Civic Center

The Peru Civic Center, seen here on Oct. 7, is facing changes as Peru city officials look to form a committee to put together a new operating plan for the popular event space.

Plans to revamp operations of Peru’s Civic Center riled residents during Monday night’s City Council meeting, but officials promise they are going to work toward a solution that keeps everyone happy.

“This is not death,” Council member Kathleen Plothow said at the end of a lengthy discussion about the center during a reading of the proposed city budget. “The Civic Center is not closing. We can bring somebody back, right now it is not in the budget.”

Questions about the center, a historic home used for catered events run by an on-site director on East Riverside Drive, arose after officials removed the salary for Jayme Arthur, the center’s director, from the proposed budget for 2021.
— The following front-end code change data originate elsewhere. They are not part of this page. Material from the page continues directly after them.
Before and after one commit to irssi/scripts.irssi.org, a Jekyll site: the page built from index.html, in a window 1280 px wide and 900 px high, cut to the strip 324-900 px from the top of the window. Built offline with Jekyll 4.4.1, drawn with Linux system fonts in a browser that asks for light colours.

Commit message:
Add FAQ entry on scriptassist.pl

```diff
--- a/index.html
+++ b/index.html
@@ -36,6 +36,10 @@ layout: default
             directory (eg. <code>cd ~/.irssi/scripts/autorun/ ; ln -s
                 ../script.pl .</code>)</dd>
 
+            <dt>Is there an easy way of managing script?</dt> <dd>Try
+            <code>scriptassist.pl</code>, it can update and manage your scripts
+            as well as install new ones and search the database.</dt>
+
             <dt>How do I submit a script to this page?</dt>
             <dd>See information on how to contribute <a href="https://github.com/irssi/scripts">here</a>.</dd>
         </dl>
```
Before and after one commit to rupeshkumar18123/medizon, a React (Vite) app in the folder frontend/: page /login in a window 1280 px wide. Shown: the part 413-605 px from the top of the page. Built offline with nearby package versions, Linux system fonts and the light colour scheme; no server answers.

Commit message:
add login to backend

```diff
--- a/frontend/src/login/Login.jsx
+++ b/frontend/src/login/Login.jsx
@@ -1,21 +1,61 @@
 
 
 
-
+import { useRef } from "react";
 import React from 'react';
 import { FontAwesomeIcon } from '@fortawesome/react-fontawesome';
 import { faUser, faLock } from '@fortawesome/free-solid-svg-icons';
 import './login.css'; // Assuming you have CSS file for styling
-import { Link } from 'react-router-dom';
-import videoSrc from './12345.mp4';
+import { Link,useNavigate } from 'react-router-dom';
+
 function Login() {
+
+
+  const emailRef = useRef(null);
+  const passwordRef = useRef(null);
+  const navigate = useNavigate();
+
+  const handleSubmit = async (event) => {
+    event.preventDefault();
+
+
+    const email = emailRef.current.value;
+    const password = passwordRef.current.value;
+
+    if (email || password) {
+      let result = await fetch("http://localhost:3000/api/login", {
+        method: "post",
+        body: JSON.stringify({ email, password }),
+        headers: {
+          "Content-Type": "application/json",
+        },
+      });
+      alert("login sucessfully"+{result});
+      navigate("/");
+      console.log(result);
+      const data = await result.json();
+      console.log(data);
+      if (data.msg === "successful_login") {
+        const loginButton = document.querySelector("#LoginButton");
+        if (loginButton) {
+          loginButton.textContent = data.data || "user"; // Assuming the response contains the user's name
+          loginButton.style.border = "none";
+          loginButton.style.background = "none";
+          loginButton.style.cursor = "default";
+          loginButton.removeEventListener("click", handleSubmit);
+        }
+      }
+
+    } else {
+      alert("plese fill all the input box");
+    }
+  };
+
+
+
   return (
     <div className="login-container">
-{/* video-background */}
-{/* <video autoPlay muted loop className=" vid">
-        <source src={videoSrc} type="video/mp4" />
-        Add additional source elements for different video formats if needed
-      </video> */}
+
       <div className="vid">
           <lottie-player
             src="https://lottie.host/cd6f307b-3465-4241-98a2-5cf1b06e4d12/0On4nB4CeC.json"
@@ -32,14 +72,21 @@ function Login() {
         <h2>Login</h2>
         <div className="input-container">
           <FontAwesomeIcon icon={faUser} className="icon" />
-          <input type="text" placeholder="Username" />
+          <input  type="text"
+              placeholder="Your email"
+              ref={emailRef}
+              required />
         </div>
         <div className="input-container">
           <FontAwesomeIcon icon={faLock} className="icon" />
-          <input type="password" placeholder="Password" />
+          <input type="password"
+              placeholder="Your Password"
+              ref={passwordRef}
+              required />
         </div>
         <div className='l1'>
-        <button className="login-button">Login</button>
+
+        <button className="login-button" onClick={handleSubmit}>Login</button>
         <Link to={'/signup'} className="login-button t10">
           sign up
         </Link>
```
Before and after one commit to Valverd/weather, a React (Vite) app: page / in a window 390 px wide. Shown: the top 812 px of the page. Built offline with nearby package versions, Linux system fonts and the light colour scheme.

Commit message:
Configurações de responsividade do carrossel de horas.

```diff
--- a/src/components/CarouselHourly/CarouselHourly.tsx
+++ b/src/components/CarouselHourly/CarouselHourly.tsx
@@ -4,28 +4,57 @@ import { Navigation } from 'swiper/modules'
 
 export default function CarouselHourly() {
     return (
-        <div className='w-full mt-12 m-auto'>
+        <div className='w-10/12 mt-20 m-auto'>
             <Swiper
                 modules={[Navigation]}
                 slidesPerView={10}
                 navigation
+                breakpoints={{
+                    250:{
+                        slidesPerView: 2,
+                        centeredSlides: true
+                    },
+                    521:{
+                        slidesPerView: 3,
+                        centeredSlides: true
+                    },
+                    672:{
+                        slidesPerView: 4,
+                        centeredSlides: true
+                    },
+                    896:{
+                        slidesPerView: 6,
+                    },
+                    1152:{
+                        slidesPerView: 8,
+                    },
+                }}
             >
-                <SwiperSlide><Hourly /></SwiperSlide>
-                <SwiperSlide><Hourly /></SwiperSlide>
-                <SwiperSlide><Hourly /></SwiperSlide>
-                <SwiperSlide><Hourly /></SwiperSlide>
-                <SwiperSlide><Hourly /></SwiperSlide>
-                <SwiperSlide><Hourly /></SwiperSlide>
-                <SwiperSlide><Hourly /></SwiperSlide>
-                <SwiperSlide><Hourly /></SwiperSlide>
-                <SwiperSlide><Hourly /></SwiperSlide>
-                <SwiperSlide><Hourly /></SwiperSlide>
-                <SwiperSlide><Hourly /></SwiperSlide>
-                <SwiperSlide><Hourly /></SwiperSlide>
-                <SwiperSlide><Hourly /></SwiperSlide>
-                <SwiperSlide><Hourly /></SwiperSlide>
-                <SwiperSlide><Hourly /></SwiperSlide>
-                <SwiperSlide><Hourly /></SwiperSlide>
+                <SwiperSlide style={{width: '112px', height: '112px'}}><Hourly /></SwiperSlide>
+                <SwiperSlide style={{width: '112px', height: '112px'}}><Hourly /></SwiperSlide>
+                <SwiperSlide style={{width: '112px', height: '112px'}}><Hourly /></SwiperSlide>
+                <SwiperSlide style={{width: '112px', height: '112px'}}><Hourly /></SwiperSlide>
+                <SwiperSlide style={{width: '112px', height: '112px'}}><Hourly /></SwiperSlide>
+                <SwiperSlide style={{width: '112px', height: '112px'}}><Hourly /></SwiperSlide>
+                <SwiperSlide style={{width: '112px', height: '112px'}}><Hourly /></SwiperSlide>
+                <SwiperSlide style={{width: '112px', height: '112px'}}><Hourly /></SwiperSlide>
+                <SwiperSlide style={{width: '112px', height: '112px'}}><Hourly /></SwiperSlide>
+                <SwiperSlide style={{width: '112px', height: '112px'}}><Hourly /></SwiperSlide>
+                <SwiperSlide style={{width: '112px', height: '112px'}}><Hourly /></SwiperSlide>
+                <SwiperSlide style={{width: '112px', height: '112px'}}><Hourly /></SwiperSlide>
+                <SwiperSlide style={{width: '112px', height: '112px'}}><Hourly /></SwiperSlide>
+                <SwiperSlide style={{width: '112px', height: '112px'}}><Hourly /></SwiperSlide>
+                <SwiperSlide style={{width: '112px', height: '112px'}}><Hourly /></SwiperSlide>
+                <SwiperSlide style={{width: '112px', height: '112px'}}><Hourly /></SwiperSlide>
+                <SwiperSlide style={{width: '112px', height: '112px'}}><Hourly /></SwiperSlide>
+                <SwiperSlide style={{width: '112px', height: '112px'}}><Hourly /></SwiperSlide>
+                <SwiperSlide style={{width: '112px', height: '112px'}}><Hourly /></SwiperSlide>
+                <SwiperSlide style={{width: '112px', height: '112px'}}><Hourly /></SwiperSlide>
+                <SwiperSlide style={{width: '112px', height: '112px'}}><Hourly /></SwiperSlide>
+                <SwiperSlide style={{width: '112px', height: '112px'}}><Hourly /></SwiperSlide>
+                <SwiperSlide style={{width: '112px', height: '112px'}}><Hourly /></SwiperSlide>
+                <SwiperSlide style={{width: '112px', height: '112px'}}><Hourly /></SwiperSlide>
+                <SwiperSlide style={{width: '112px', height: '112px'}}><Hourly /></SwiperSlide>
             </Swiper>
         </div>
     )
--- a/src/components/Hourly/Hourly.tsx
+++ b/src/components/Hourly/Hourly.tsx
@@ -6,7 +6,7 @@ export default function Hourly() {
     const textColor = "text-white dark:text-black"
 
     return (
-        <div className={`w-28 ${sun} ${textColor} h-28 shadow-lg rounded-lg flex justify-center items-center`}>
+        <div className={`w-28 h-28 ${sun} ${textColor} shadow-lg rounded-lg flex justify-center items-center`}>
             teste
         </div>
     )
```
In a letter, posted to the Mayor’s Facebook earlier that same day and read at the meeting, Hewitt said the move to eliminate the director’s position was a difficult decision, but he had no intention of shuttering the Civic Center.

“I am planning on reconstructing how it is operated,” the letter said. “Being the Mayor of Peru I must first be mindful of how the taxpayer’s money is spent.”

The topic brought numerous members of the public to Council Chambers on Monday, with some lingering in the lobby and others speaking in support of the center and keeping it open.

What Hewitt said in the letter, the meeting and in a follow-up interview with the Tribune is that he was interested in moving toward having the center run by an “event coordinator” rather than an on-site director.

The reason, he explained, is purely financial.

According to those who spoke at the meeting, the director’s deal to operate the center included a roughly $17,000 salary plus benefits. In addition, she kept 95 percent of revenue that came in from food sales and lived in the center’s living quarters rent free with utilities paid.

Cash outlay, officials agreed, was in excess of $35,000 and over the last few years, the city saw between $4,000 and $5,000 come back from food sales.

Hewitt said that wasn’t acceptable and that he would prefer hiring a coordinator who still got some percentage or a commission on the events held at the center but whose deal was not causing it to operate at a loss.

“I want it to at least break even,” he said at one point in the discussion.

Council member Betsy Edwards-Wolfe said she was concerned that the decision to change operations was only made public through the deletion of a budget line item and not discussed with the community at large.

“There doesn’t seem like there is much of a plan,” she said.

Council member Steve Anderson suggested there were plenty of questions remaining about how much the event coordinator plan would save. Without a designated on-site person, keeping up the property and cleaning after events, the city would have to pay for those services.

The discussion ended with a loose agreement to form a committee to seek a resolution and keep the center, now in its 75th year, in operation.

Hewitt told the Tribune on Thursday he supported those efforts.

“I am working with the council, we are getting the committee up,” he said.